- Exercise brief
When a line in the entries below contains the word "package", copy that line.

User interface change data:
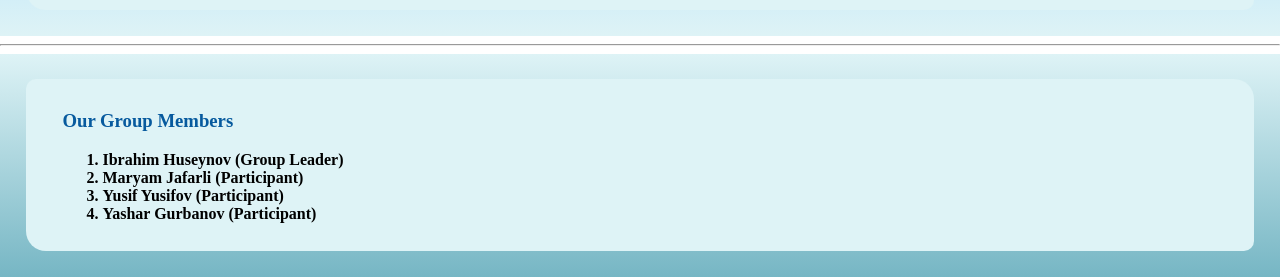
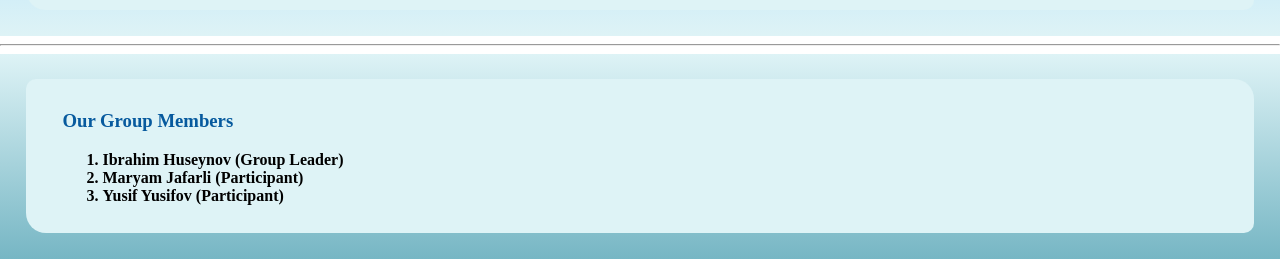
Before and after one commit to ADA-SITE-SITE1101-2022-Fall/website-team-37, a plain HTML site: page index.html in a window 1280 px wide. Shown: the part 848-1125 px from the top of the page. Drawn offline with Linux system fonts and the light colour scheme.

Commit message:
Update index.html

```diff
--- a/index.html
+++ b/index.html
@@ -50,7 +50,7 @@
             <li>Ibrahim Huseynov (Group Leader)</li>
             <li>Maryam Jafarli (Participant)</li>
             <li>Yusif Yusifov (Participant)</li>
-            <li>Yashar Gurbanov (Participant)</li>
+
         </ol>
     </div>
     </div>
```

--

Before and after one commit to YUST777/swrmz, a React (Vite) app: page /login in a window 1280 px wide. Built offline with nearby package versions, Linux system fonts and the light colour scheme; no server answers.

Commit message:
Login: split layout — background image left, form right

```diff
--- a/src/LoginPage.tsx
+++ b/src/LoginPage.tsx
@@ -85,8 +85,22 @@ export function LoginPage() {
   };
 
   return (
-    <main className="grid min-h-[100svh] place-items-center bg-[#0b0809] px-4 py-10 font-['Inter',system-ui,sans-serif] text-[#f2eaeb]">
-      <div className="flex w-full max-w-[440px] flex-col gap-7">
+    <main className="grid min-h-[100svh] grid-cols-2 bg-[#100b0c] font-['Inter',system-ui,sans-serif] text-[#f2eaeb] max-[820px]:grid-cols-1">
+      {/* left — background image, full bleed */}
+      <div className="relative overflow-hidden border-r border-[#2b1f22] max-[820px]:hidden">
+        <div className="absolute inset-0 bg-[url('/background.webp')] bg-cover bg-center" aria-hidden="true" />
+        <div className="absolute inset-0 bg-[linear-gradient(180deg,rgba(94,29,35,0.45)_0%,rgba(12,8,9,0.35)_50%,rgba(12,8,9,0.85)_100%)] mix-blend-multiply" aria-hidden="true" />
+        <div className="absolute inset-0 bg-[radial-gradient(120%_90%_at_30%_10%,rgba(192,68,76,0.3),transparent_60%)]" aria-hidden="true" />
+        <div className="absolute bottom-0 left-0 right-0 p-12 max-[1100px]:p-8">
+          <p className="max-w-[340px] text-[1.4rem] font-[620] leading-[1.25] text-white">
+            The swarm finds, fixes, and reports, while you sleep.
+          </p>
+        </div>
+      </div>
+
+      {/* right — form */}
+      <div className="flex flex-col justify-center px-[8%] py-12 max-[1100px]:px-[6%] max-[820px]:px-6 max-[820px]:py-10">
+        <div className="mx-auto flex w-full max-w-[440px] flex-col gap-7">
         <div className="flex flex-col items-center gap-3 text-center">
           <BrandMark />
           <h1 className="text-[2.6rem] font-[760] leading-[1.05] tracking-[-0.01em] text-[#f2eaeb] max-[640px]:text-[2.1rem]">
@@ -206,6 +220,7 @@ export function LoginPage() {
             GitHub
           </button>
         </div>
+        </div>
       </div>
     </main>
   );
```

--

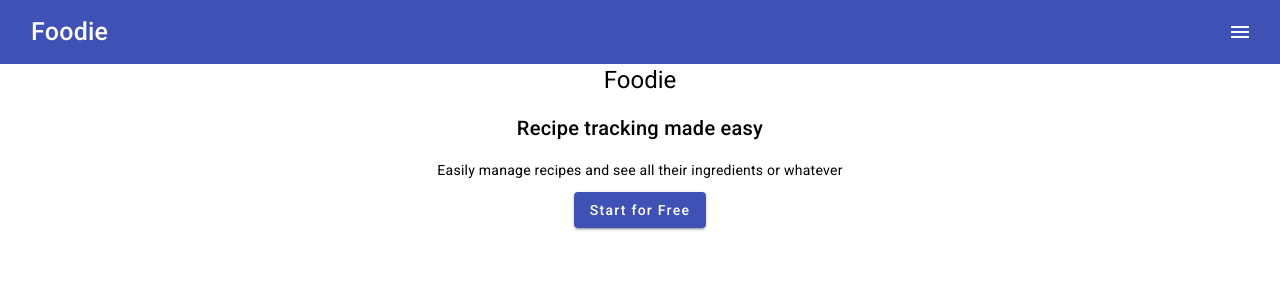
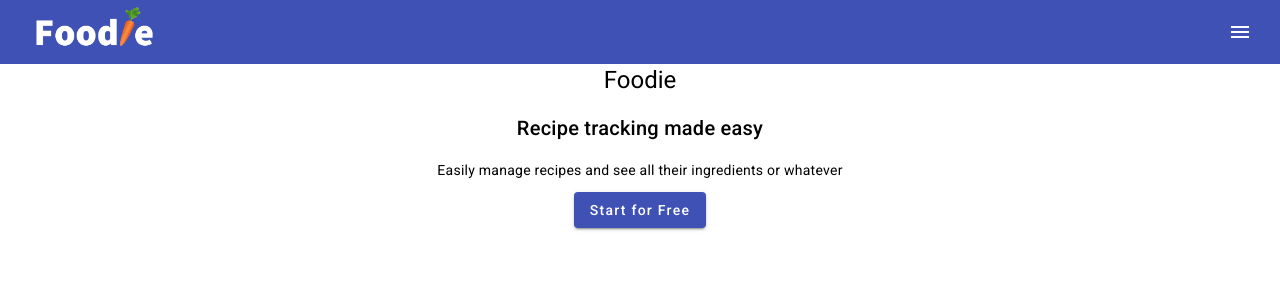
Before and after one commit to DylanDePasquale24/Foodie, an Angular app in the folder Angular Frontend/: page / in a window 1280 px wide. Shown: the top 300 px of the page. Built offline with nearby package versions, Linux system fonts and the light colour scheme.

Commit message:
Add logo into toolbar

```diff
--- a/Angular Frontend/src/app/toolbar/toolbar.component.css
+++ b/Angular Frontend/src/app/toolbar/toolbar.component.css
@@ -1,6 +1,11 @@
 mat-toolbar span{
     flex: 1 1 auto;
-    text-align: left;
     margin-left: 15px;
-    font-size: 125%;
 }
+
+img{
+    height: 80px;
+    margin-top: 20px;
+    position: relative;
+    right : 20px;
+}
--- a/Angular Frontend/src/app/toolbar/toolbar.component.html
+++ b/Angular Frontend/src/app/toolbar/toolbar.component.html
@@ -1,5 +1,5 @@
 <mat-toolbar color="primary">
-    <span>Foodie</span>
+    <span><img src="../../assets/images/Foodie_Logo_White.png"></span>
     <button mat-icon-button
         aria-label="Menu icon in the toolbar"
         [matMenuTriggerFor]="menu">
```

- Response box
Before and after one commit to YUST777/swrmz, a React (Vite) app: page /login in a window 1280 px wide. Built offline with nearby package versions, Linux system fonts and the light colour scheme; no server answers.
Before and after one commit to DylanDePasquale24/Foodie, an Angular app in the folder Angular Frontend/: page / in a window 1280 px wide. Shown: the top 300 px of the page. Built offline with nearby package versions, Linux system fonts and the light colour scheme.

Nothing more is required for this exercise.